• _What is needed_:
The answer must consist of every line in the records below that contains the string "properties".

Before and after images:
"""
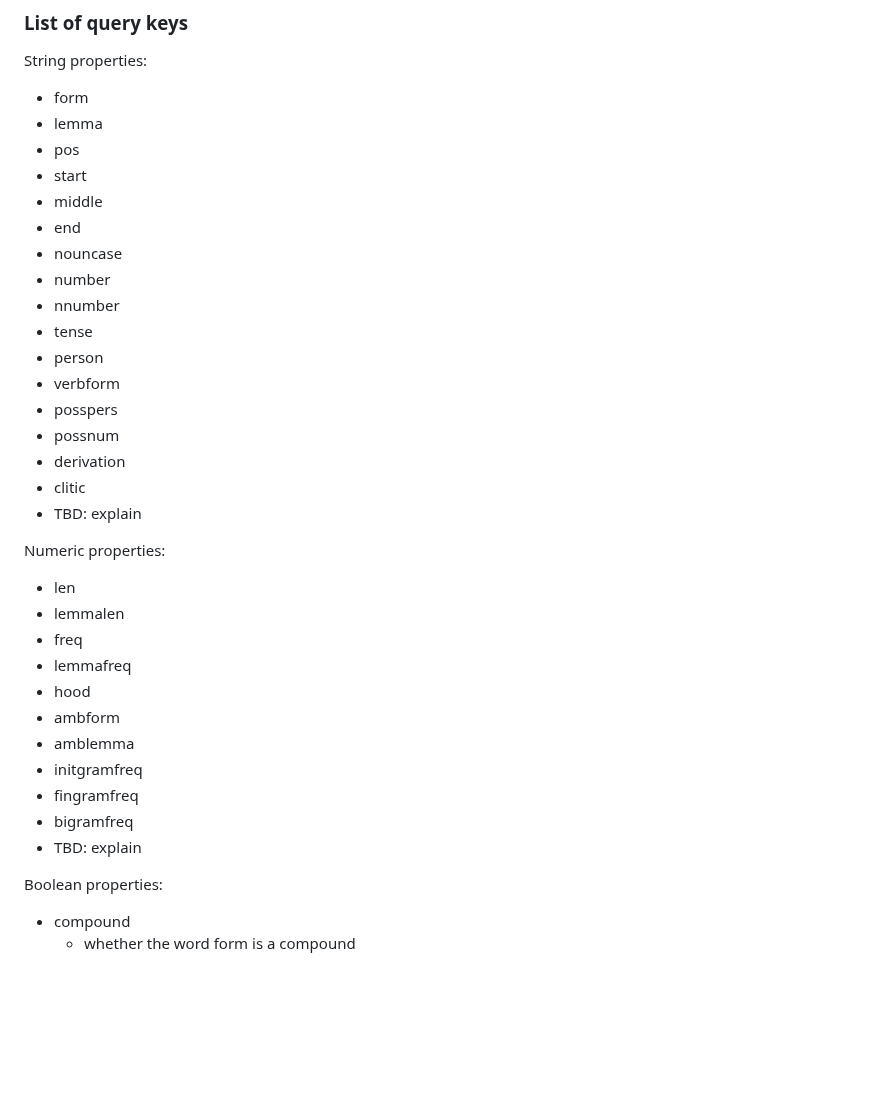
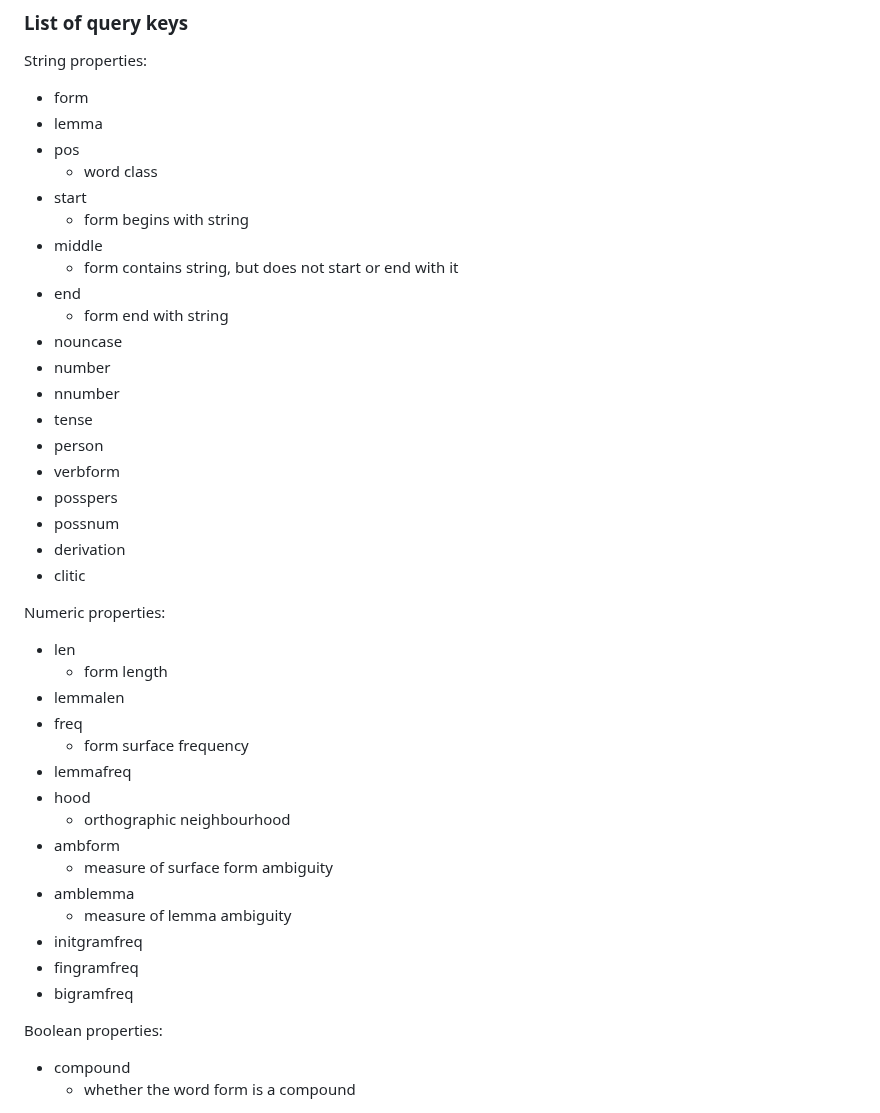
Before and after one commit to dustedmtl/lastu, a Markdown page: USAGE.md, the part around the change. GitHub-like rendering; blank space fills up the shorter version.

```diff
--- a/USAGE.md
+++ b/USAGE.md
@@ -147,9 +147,13 @@ String properties:
  - form
  - lemma
  - pos
+   - word class
  - start
+   - form begins with string
  - middle
+   - form contains string, but does not start or end with it
  - end
+   - form end with string
  - nouncase
  - number
  - nnumber
@@ -160,20 +164,23 @@ String properties:
  - possnum
  - derivation
  - clitic
- - TBD: explain
 
 Numeric properties:
  - len
+   - form length
  - lemmalen
  - freq
+   - form surface frequency
  - lemmafreq
  - hood
+   - orthographic neighbourhood
  - ambform
+   - measure of surface form ambiguity
  - amblemma
+   - measure of lemma ambiguity
  - initgramfreq
  - fingramfreq
  - bigramfreq
- - TBD: explain
 
 Boolean properties:
  - compound
```
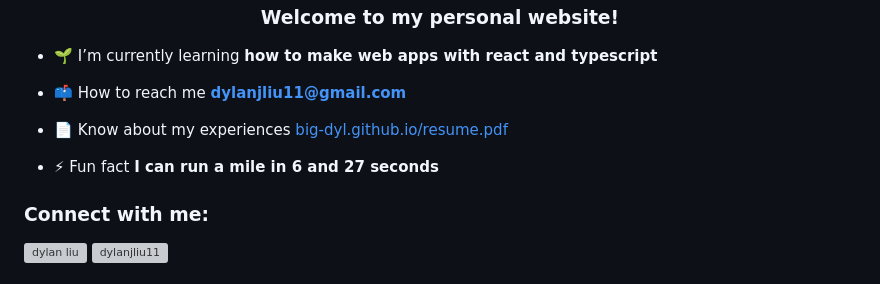
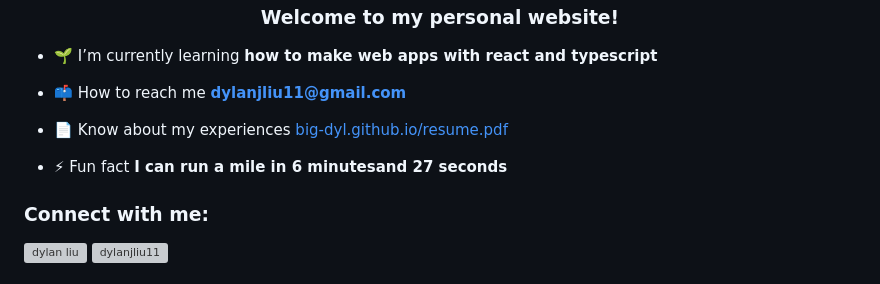
Before and after one commit to Big-Dyl/Big-Dyl.github.io, a Markdown page: README.md, the part around the change. Rendered like a GitHub page; grey boxes are pictures that could not be loaded.

```diff
--- a/README.md
+++ b/README.md
@@ -9,7 +9,7 @@
 
 - 📄 Know about my experiences [big-dyl.github.io/resume.pdf](https://big-dyl.github.io/resume.pdf)
 
-- ⚡ Fun fact **I can run a mile in 6 and 27 seconds**
+- ⚡ Fun fact **I can run a mile in 6 minutesand 27 seconds**
 
 <h3 align="left">Connect with me:</h3>
 <p align="left">
```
"""
• _Your solution_:
@@ -147,9 +147,13 @@ String properties:
@@ -160,20 +164,23 @@ String properties:
 Numeric properties:
 Boolean properties:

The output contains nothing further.